It's this kind of inconsistency that's going to make it surprisingly easy for Labour to fight the campaign. They just need to point to the endless selection of hypocrites, duffers and madmen in the ranks (and also some of them on the Tory front bench) and Dave's credibility will most likely evaporate. Of course, if the Tories wanted to do themselves and the country a favour there are several worthwhile and progressive points they could campaign on, for example:

  • the transformation of Britain into a low carbon economy, in line with the Goldsmith/Gummer blueprint, and constrasting strongly with Labour's rather faltering steps in this direction.
  • enshrining civil liberties and halting the steady drift towards a police state (which, of course, Mrs T started).
  • getting rid of the Stalinist 'target culture' in public services, substituting instead a reliance on competent and well-motivated professionals monitored by democratically elected oversight boards (or something like that anyway).
Sadly, whilst the Tory party is undoubtedly a more enlightened place than it was 2 years ago (and much credit to Dave for this), huge swathes of constituency organisations and the parliamentary Conservative party are still staffed by the most dreadful collection of quasi-fascist dildos imaginable (and I feel that I met a frightening selection of them at the Conference!) With raw material like this to start off with, Dave has always had his work cut out.
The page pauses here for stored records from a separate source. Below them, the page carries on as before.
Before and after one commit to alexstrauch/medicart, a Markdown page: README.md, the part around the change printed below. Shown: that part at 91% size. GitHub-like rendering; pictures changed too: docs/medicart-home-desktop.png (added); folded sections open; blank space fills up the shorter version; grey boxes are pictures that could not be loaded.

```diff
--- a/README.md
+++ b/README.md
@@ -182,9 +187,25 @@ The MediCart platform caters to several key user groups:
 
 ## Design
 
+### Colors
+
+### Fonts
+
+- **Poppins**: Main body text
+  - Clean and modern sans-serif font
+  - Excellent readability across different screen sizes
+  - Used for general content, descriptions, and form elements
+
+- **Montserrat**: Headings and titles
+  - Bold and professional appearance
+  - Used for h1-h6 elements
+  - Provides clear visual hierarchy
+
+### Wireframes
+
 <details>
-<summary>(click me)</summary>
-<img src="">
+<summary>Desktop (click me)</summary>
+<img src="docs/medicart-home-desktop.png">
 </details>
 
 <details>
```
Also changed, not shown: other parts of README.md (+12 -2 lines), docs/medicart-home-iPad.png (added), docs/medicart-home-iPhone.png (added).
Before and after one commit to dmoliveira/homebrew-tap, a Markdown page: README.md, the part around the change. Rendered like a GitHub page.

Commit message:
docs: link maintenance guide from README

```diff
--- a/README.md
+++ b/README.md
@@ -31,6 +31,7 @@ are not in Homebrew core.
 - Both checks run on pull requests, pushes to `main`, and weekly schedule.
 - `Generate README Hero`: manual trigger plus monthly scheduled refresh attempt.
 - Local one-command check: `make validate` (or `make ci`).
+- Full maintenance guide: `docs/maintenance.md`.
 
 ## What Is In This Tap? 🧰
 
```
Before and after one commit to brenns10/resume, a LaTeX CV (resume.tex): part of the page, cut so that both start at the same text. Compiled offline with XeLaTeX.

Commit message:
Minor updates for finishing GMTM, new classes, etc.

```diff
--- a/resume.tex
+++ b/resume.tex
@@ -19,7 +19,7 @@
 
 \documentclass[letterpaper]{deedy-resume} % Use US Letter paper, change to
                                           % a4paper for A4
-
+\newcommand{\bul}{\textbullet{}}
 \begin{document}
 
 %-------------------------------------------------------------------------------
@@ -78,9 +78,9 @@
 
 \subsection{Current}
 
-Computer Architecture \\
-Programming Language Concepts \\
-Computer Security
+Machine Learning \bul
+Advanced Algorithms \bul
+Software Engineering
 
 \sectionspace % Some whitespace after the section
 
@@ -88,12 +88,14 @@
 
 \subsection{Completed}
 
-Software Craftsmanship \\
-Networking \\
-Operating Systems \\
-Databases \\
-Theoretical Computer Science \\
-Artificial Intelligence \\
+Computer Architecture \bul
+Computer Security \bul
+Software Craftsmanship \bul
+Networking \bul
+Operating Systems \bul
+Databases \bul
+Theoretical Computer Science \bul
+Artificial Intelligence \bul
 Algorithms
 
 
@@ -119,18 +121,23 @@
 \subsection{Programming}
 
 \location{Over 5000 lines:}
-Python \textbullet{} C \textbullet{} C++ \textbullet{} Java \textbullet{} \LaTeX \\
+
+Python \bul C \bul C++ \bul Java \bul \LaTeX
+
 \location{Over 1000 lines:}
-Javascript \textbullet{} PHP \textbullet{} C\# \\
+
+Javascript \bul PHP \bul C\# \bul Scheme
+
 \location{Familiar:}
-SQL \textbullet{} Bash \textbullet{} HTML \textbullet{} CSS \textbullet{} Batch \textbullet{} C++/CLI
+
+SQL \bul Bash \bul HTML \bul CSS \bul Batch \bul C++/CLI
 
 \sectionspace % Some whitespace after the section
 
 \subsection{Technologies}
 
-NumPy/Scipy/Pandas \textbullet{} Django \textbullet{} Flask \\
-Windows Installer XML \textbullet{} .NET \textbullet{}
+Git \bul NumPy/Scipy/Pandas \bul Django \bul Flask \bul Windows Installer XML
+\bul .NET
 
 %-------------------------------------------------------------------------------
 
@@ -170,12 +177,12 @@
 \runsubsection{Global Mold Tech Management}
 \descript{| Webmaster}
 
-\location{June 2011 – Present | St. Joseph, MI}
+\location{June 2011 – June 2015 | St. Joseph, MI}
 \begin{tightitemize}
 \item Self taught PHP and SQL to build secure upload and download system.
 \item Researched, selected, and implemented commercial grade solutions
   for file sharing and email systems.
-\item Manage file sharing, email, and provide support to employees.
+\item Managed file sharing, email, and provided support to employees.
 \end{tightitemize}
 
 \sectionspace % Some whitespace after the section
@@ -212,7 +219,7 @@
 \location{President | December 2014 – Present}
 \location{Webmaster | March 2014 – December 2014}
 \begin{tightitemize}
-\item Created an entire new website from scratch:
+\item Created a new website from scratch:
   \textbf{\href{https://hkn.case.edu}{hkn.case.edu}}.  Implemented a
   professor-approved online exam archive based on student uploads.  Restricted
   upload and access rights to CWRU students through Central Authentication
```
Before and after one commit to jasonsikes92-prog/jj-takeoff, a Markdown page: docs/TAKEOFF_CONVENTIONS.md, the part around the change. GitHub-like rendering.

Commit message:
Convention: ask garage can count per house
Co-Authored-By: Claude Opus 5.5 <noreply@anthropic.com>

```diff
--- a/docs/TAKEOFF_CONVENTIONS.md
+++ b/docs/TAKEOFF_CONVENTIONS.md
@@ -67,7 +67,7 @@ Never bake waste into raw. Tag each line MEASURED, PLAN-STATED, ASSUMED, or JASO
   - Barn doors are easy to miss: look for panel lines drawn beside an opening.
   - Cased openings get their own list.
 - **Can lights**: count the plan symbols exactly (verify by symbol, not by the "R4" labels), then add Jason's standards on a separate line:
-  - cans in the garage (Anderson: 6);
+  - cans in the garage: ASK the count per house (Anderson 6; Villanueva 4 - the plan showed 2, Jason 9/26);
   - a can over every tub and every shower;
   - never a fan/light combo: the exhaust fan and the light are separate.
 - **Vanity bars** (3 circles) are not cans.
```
And now that he seems to have lost his one trump card (good poll performance), there will be many, many Tories willing to kick the ladder out from under him should he deliver anything less than a hung parliament in the general election that will now almost certainly be held this November. It's gonna be emotional...